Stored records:
- - - - -
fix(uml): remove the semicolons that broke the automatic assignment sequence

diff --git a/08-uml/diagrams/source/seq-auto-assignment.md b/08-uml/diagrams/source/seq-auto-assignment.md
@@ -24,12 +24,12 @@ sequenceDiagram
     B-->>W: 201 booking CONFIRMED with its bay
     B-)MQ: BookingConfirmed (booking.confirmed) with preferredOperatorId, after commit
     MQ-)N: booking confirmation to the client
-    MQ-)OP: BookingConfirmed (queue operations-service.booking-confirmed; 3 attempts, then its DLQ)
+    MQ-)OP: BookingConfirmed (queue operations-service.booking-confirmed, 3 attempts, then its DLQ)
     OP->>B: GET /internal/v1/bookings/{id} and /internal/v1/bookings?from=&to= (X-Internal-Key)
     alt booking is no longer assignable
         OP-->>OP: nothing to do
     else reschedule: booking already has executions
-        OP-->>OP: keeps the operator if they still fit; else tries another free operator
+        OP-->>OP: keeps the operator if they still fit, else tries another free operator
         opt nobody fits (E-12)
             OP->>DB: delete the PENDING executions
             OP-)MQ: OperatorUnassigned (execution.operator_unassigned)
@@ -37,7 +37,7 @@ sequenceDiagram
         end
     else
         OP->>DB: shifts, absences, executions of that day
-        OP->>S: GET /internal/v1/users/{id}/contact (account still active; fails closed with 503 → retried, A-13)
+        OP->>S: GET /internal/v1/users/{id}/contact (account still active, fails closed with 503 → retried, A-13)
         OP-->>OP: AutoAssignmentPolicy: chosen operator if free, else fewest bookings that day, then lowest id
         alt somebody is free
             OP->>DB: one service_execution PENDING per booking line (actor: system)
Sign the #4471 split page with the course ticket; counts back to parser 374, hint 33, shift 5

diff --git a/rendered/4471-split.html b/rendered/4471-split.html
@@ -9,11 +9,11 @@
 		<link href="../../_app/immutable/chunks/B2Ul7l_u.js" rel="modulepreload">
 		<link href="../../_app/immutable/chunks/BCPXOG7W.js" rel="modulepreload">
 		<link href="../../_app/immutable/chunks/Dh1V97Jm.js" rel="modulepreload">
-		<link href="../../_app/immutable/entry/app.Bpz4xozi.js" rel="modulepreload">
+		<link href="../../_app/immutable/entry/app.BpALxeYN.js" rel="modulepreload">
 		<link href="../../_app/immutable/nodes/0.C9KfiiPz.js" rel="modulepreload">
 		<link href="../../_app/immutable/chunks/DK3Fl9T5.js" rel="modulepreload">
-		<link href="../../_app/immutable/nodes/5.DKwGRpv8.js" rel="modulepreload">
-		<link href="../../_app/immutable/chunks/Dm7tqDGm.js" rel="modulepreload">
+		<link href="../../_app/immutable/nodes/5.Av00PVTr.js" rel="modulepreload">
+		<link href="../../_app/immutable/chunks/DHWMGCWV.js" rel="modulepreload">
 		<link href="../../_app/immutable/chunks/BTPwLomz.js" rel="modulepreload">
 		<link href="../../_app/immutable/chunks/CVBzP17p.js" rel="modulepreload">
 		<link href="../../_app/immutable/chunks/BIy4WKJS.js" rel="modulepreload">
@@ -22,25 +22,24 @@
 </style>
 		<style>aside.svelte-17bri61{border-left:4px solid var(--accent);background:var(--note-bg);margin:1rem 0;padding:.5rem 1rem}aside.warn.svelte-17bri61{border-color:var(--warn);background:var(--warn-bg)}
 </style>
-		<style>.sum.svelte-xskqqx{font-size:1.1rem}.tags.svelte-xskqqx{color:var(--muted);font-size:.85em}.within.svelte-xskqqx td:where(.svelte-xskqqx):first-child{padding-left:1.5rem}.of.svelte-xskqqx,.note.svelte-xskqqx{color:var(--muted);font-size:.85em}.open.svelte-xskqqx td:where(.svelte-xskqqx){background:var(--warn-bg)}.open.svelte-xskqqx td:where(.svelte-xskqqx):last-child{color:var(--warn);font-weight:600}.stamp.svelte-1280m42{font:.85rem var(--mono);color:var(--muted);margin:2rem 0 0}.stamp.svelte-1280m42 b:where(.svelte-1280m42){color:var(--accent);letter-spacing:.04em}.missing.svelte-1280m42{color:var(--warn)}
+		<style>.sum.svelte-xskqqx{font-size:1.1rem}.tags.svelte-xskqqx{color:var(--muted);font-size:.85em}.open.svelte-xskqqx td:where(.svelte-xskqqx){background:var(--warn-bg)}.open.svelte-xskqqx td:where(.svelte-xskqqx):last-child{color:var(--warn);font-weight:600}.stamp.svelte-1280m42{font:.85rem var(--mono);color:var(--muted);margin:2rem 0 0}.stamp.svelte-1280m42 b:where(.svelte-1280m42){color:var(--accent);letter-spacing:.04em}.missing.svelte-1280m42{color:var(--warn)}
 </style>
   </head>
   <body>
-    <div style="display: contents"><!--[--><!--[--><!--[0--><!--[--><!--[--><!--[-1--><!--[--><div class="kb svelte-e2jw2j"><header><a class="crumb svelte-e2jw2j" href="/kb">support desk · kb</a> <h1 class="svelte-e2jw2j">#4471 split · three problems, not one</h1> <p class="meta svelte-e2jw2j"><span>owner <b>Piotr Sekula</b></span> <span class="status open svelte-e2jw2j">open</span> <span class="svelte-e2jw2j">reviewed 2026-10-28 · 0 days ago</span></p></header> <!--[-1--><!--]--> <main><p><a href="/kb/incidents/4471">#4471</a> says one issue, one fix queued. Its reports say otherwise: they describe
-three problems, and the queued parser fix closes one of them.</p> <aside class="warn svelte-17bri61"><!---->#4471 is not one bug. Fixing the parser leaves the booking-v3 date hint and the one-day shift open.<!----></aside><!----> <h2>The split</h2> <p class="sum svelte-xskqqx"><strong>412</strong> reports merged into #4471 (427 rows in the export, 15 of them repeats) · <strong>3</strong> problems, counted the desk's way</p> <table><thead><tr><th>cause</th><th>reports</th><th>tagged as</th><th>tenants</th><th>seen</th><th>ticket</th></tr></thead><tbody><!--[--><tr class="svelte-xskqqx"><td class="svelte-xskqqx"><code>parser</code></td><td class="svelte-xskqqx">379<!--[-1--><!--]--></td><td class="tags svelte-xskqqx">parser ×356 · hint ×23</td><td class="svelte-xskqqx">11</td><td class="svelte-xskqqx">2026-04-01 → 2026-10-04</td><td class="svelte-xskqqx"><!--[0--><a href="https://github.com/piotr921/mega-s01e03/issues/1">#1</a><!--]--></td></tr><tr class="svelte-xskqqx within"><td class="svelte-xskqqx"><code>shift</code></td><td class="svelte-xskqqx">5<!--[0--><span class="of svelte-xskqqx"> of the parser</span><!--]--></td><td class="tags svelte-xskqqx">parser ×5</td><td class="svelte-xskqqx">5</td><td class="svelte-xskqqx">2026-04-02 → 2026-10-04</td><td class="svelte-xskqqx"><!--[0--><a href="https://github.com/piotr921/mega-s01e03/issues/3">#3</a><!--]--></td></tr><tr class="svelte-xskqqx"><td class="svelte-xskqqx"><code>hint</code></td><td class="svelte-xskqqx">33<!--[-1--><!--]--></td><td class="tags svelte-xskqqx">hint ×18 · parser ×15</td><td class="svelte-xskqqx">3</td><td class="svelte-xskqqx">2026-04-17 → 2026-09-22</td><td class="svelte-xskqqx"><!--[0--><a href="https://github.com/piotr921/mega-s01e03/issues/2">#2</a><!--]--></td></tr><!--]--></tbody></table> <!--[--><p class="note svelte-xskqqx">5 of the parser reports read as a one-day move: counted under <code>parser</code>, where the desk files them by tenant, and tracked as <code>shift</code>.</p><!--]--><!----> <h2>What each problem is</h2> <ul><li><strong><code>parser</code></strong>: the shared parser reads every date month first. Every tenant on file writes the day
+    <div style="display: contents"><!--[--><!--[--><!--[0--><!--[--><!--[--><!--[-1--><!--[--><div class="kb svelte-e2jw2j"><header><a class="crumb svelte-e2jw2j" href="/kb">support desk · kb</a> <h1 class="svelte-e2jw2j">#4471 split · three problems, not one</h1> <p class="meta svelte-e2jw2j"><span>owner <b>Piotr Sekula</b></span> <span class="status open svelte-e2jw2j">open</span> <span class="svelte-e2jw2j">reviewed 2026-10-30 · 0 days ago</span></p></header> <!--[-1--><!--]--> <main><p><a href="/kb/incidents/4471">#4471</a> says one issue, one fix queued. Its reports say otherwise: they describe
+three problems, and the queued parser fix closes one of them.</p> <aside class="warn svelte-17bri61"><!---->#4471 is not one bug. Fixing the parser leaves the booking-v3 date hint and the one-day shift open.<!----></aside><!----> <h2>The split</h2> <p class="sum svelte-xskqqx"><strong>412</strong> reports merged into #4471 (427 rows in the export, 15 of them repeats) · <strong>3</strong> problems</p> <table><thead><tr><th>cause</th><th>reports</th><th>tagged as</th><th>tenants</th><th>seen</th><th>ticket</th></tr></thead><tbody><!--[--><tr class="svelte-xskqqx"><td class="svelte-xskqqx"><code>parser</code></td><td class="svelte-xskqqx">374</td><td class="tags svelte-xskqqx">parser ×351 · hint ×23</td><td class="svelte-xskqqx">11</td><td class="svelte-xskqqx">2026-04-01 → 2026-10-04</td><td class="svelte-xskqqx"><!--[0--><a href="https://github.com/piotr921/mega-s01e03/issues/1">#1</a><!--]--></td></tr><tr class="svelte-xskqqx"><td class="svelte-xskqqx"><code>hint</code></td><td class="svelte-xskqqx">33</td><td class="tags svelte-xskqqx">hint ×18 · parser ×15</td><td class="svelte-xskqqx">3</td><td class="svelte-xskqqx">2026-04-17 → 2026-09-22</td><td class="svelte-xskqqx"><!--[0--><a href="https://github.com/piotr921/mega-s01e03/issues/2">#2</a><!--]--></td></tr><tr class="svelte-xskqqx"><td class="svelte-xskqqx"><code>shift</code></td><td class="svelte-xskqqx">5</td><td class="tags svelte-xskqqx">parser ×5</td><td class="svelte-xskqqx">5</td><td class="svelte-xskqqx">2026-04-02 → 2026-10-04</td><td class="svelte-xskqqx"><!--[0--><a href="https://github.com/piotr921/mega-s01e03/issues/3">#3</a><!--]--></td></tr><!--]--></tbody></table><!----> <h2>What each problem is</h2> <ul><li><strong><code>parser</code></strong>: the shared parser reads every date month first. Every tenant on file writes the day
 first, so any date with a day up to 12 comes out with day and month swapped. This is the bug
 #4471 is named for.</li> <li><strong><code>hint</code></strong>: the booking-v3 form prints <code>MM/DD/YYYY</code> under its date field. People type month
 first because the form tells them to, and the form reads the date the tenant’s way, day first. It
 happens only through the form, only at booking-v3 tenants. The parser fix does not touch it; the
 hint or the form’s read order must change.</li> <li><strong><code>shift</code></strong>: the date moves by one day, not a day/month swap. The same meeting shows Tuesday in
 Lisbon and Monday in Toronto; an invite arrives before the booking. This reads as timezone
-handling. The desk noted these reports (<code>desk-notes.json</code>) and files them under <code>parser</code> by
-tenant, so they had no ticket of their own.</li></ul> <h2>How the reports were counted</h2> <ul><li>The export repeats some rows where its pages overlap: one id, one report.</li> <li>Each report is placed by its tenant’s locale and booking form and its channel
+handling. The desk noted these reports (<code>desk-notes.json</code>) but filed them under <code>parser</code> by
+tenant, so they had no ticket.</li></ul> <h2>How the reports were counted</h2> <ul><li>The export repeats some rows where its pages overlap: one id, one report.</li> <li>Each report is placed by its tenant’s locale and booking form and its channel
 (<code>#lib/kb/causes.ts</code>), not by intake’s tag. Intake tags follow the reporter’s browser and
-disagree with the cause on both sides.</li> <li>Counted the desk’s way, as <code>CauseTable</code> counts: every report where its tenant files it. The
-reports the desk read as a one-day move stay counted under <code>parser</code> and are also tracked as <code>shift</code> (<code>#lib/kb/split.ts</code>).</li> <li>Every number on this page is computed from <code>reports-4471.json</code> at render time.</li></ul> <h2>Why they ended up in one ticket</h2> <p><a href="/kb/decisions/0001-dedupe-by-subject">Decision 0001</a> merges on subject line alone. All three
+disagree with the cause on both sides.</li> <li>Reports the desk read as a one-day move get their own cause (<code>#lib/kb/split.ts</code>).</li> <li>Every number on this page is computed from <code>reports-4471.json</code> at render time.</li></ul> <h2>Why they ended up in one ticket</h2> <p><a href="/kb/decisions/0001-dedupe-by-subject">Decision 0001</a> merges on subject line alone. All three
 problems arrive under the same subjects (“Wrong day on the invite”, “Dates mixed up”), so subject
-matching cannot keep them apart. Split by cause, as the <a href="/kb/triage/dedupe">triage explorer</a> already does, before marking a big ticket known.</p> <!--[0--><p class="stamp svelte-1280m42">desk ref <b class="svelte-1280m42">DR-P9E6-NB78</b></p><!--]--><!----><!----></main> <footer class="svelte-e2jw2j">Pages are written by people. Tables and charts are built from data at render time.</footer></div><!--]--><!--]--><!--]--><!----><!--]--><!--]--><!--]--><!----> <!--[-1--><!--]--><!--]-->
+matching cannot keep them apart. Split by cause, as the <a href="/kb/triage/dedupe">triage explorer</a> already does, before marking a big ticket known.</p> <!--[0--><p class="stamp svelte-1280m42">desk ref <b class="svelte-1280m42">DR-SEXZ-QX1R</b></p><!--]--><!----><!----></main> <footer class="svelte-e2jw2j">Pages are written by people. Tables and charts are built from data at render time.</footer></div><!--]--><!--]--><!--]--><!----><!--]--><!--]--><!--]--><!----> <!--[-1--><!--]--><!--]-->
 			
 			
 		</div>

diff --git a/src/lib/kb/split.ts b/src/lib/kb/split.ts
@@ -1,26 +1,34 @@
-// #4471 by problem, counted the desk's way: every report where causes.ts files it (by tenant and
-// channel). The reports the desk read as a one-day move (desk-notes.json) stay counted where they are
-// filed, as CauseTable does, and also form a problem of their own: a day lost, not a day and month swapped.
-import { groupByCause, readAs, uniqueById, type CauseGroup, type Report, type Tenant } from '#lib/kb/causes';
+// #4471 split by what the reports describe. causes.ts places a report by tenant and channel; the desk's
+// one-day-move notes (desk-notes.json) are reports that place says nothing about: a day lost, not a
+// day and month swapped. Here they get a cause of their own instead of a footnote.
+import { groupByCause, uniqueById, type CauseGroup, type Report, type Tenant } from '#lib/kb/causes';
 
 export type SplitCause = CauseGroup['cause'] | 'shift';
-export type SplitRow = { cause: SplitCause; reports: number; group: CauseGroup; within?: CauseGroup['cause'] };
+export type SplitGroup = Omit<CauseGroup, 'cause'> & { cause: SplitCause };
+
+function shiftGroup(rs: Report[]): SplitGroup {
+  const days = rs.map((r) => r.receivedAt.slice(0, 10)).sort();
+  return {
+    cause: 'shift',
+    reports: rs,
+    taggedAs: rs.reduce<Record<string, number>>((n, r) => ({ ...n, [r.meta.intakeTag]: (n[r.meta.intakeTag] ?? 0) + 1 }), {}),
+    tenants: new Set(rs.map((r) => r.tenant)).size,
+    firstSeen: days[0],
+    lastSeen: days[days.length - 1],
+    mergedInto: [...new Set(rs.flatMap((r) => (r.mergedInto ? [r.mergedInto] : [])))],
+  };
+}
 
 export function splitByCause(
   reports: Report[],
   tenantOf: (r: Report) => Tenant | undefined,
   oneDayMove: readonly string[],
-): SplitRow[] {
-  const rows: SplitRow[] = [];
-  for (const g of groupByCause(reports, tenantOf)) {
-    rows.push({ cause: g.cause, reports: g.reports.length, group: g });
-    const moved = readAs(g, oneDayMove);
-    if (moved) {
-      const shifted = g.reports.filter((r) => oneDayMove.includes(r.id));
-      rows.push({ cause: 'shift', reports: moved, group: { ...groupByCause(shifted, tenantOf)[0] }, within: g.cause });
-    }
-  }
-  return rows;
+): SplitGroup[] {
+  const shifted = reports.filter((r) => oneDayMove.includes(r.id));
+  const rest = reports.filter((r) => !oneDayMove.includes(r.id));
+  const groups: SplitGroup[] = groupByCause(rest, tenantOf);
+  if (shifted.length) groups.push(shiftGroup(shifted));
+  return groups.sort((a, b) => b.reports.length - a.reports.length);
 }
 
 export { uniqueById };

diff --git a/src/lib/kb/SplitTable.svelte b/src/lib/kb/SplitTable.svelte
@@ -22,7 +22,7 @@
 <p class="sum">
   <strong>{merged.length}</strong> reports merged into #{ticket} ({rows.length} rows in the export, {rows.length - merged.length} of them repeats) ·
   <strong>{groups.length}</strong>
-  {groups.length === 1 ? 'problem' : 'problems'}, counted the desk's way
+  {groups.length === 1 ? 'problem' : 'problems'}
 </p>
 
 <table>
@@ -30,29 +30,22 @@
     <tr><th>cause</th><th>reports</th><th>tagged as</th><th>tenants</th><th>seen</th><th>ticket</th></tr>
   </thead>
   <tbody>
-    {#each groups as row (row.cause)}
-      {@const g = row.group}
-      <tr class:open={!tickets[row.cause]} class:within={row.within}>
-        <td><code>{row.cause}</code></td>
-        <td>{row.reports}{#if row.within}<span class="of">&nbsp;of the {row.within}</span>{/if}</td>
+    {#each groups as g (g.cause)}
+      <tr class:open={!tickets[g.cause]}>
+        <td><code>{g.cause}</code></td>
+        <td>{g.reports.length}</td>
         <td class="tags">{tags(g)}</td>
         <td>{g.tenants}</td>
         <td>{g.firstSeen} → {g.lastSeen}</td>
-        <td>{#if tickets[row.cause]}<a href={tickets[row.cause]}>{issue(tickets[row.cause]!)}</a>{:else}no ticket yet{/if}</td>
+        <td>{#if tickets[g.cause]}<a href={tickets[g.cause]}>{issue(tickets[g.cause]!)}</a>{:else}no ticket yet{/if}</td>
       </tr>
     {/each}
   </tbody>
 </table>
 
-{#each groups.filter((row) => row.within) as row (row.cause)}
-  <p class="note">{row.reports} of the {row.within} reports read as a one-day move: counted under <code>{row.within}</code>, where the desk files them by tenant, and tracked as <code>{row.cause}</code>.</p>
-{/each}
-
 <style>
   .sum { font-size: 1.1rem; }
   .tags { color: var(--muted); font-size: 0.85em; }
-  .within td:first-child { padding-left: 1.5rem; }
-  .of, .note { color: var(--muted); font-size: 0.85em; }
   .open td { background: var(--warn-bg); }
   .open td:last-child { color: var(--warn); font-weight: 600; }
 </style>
- - - - -
◆ **WORK REQUEST**
In the records above, how many lines hold the string "oneDayMove"? Respond with that number only.

◆ **SOLUTION FOR THIS EXERCISE**
5